> _Prompt_:
The entries that follow should be reproduced exactly, with no images carried over.

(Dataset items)
______

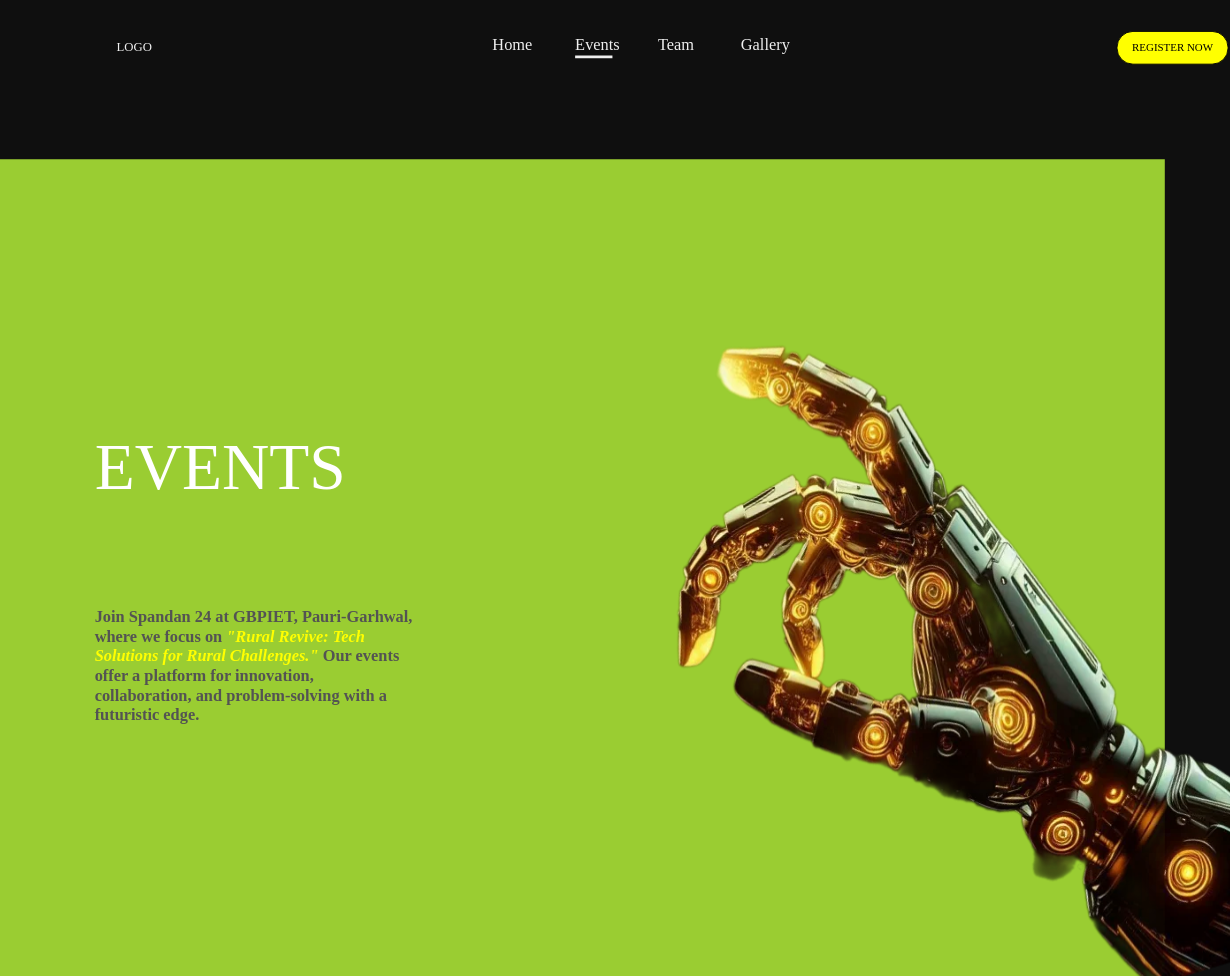
Repository: s4bbi/spandan-3.0
Page: /
These files come from the project's save history. The page is drawn as it stood at one moment and after the next save; the edit follows.
The browser window is 1280 px wide. The page is 1352 px wide, so the pictures cover 1352 px, including what lies to the right of the window. The pictures show the whole page, at 91% of full size.
The project was rebuilt for these pictures with package versions that can differ from the ones it lists, and the page was loaded fresh each time. Also part of the build but not shown: vite.config.js, src/pages/Events/Events.jsx.

Above is the page before, as saved 2024-11-02 02:56:49.

After the next save:
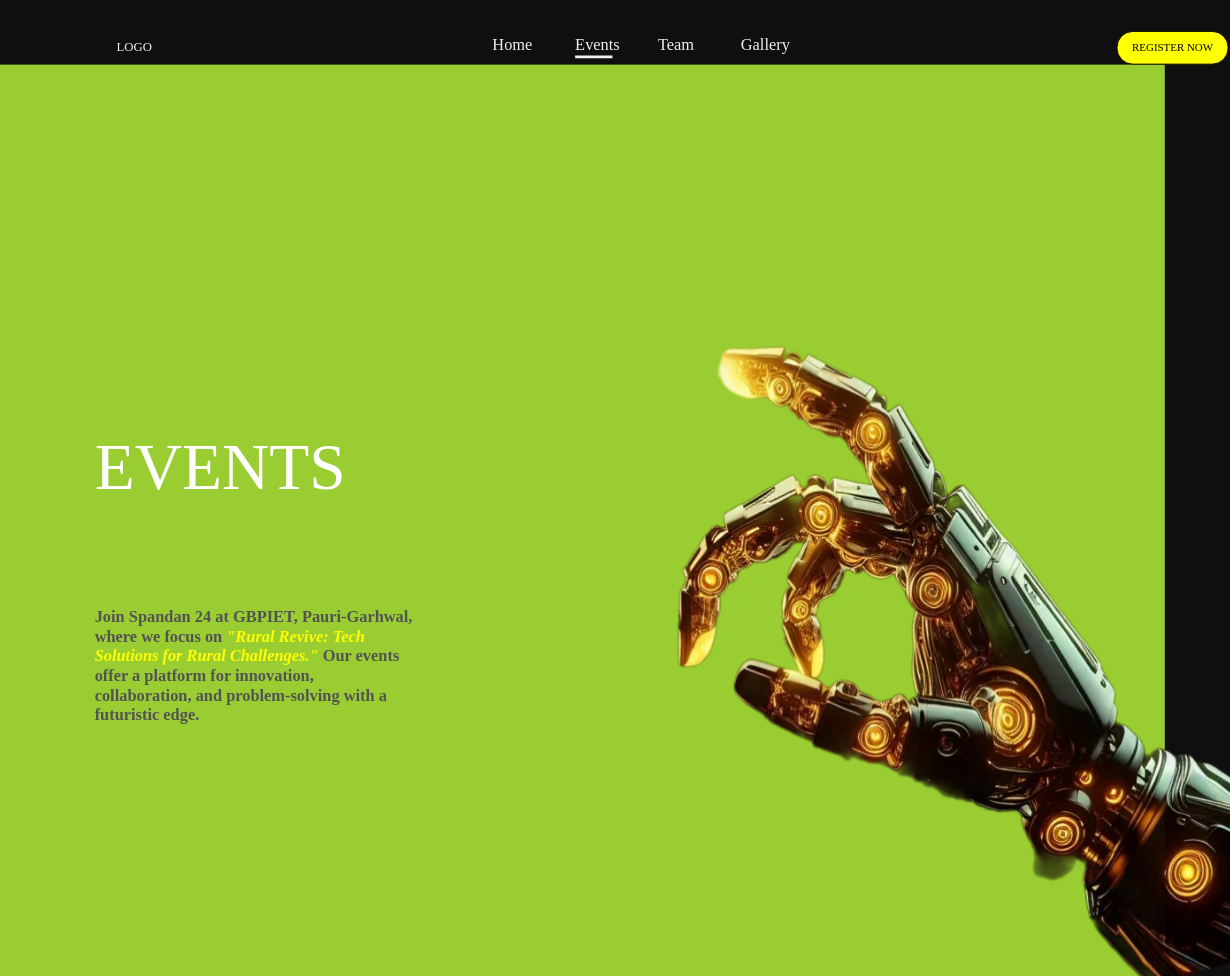
Saved 19 s later.
--- a/src/components/HeroSection/HeroSection.css
+++ b/src/components/HeroSection/HeroSection.css
@@ -2,7 +2,7 @@
     display: flex;
     align-items: center;
     justify-content: space-between;
-    margin-top: 104px;
+    padding-top: 104px;
     background-color: yellowgreen;
     /* padding-top: 50px;
     max-width: 1200px;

______

> _Result of this exercise_:
Repository: s4bbi/spandan-3.0
Page: /
These files come from the project's save history. The page is drawn as it stood at one moment and after the next save; the edit follows.
The browser window is 1280 px wide. The page is 1352 px wide, so the pictures cover 1352 px, including what lies to the right of the window. The pictures show the whole page, at 91% of full size.
The project was rebuilt for these pictures with package versions that can differ from the ones it lists, and the page was loaded fresh each time. Also part of the build but not shown: vite.config.js, src/pages/Events/Events.jsx.

Above is the page before, as saved 2024-11-02 02:56:49.

After the next save:
Saved 19 s later.
--- a/src/components/HeroSection/HeroSection.css
+++ b/src/components/HeroSection/HeroSection.css
@@ -2,7 +2,7 @@
     display: flex;
     align-items: center;
     justify-content: space-between;
-    margin-top: 104px;
+    padding-top: 104px;
     background-color: yellowgreen;
     /* padding-top: 50px;
     max-width: 1200px;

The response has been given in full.